The Bill Pickett Invitational Rodeo celebrates and honor Black Cowboys and Cowgirls and their contributions to building the west. We highlight the irrefutable global appeal of Black Cowboys and Cowgirls in the West and the stories behind a sub-culture that is still strong today.
Pickett was descended from American Indians and black slaves in the Southwest. He grew up in West Texas, learning to ride and rope as a boy, and became a ranch hand; he performed simple trick rides in town on weekends. In 1900 he became a showman, sponsored by Lee Moore, a Texas rodeo entrepreneur.
In March 1932, Pickett tripped while roping a stallion and fell under the horse, which kicked him in the head. For the next 11 days he clung to life with a fractured skull. Finally, on April 2, 1932, he died in a hospital in Ponca City, Oklahoma. Pickett’s funeral was one of the largest ever held in Oklahoma.
The Dusky Demon
Miller Brothers 101 Ranch, OK
Williamson County, TX
Rodeo legend Bill Pickett had a saying. “What’s gonna happen, gonna happen,” he’d mutter to himself before going face-to-face with a charging bull. Then, with thousands of people watching, he’d do something the crowd never expected to see.
Steer wrestling , also called bulldogging , rodeo event in which a mounted cowboy (or bulldogger ) races alongside and then tackles a full-grown steer.
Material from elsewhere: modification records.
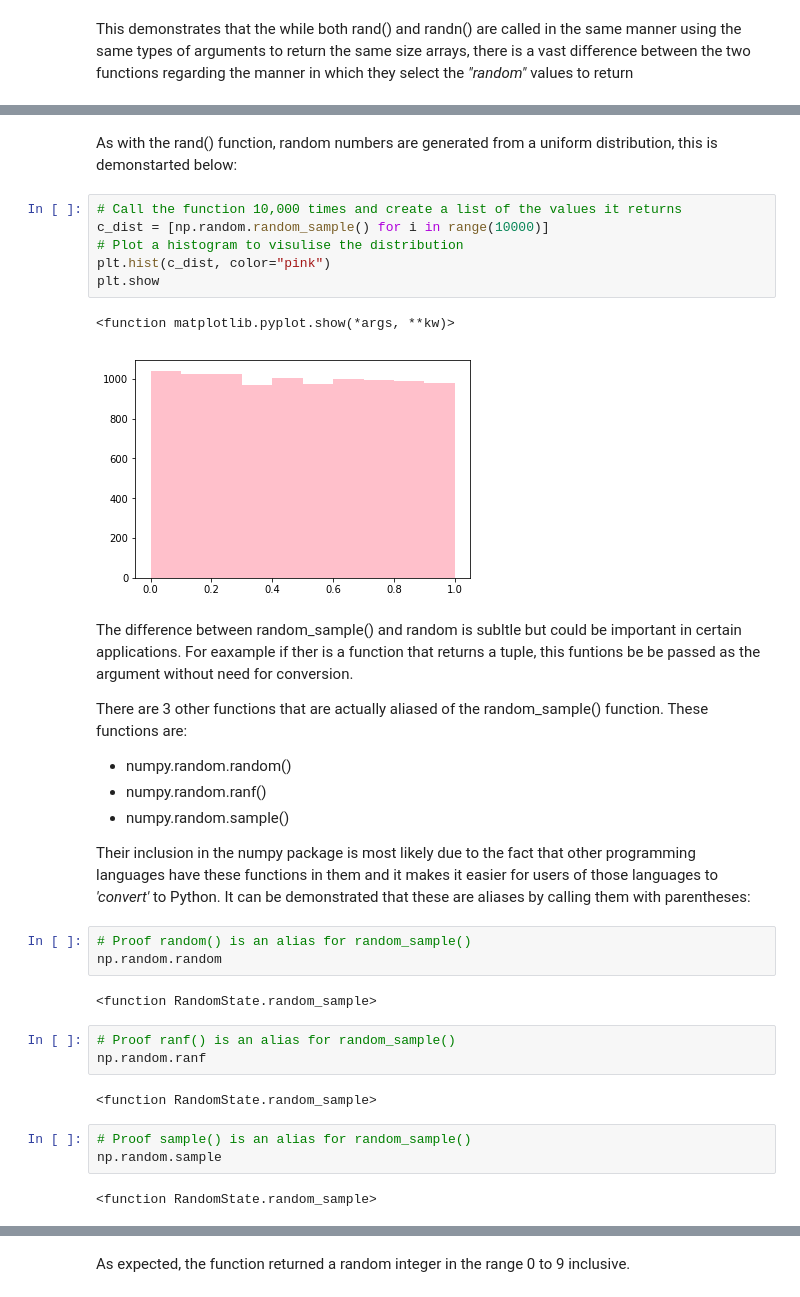
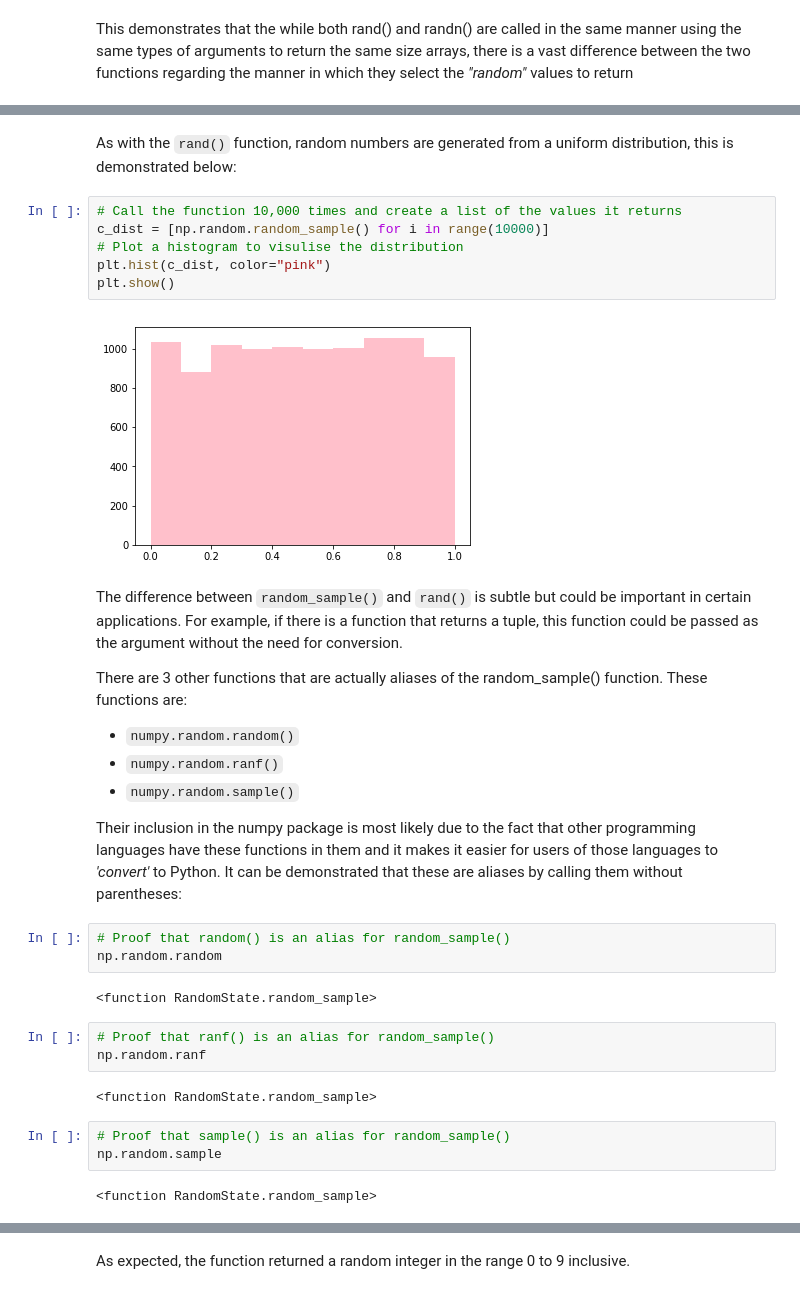
Before and after one commit to shkyler/gmit-pfda-exercises, a Jupyter notebook: numpyrandom.ipynb, the cells around one changed output, grey strips where cells are left out. Cells and saved outputs as stored; diff of their text form.

Commit message:
initial proof read of sections 1,2 and 3

```diff
--- a/numpyrandom.ipynb
+++ b/numpyrandom.ipynb
@@ -160,35 +159,34 @@ print(c_array)
 # %% [markdown]
-As with the rand() function, random numbers are generated from a uniform distribution, this is demonstarted below:
+As with the `rand()` function, random numbers are generated from a uniform distribution, this is demonstrated below:
 # %%
 # Call the function 10,000 times and create a list of the values it returns
 c_dist = [np.random.random_sample() for i in range(10000)]
 # Plot a histogram to visulise the distribution
 plt.hist(c_dist, color="pink")
-plt.show
+plt.show()
 # %% [output]
-<function matplotlib.pyplot.show(*args, **kw)>
-[figure, old version]
+[figure, new version]
 # %% [markdown]
-The difference between random_sample() and random is subltle but could be important in certain applications. For eaxample if ther is a function that returns a tuple, this funtions be be passed as the argument without need for conversion.
+The difference between `random_sample()` and `rand()` is subtle but could be important in certain applications. For example, if there is a function that returns a tuple, this function could be passed as the argument without the need for conversion.
 
-There are 3 other functions that are actually aliased of the random_sample() function. These functions are:
-* numpy.random.random()
-* numpy.random.ranf()
-* numpy.random.sample()
+There are 3 other functions that are actually aliases of the random_sample() function. These functions are:
+* `numpy.random.random()`
+* `numpy.random.ranf()`
+* `numpy.random.sample()`
 
-Their inclusion in the numpy package is most likely due to the fact that other programming languages have these functions in them and it makes it easier for users of those languages to *'convert'* to Python. It can be demonstrated that these are aliases by calling them with parentheses:
+Their inclusion in the numpy package is most likely due to the fact that other programming languages have these functions in them and it makes it easier for users of those languages to *'convert'* to Python. It can be demonstrated that these are aliases by calling them without parentheses:
 # %%
-# Proof random() is an alias for random_sample()
+# Proof that random() is an alias for random_sample()
 np.random.random
 # %% [output]
 <function RandomState.random_sample>
 # %%
-# Proof ranf() is an alias for random_sample()
+# Proof that ranf() is an alias for random_sample()
 np.random.ranf
 # %% [output]
 <function RandomState.random_sample>
 # %%
-# Proof sample() is an alias for random_sample()
+# Proof that sample() is an alias for random_sample()
 np.random.sample
 # %% [output]
 <function RandomState.random_sample>
```
Also changed, not shown: parts of 33 cells of this notebook.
The event starts with the bulldogger and his hazer (a second rider who keeps the steer running straight) on either side of the steer’s chute.
Rodeo itself evolved after the Texas Revolution and the U.S.-Mexican War when Anglo cowboys learned the skills, attire, vocabulary, and sports of the vaqueros.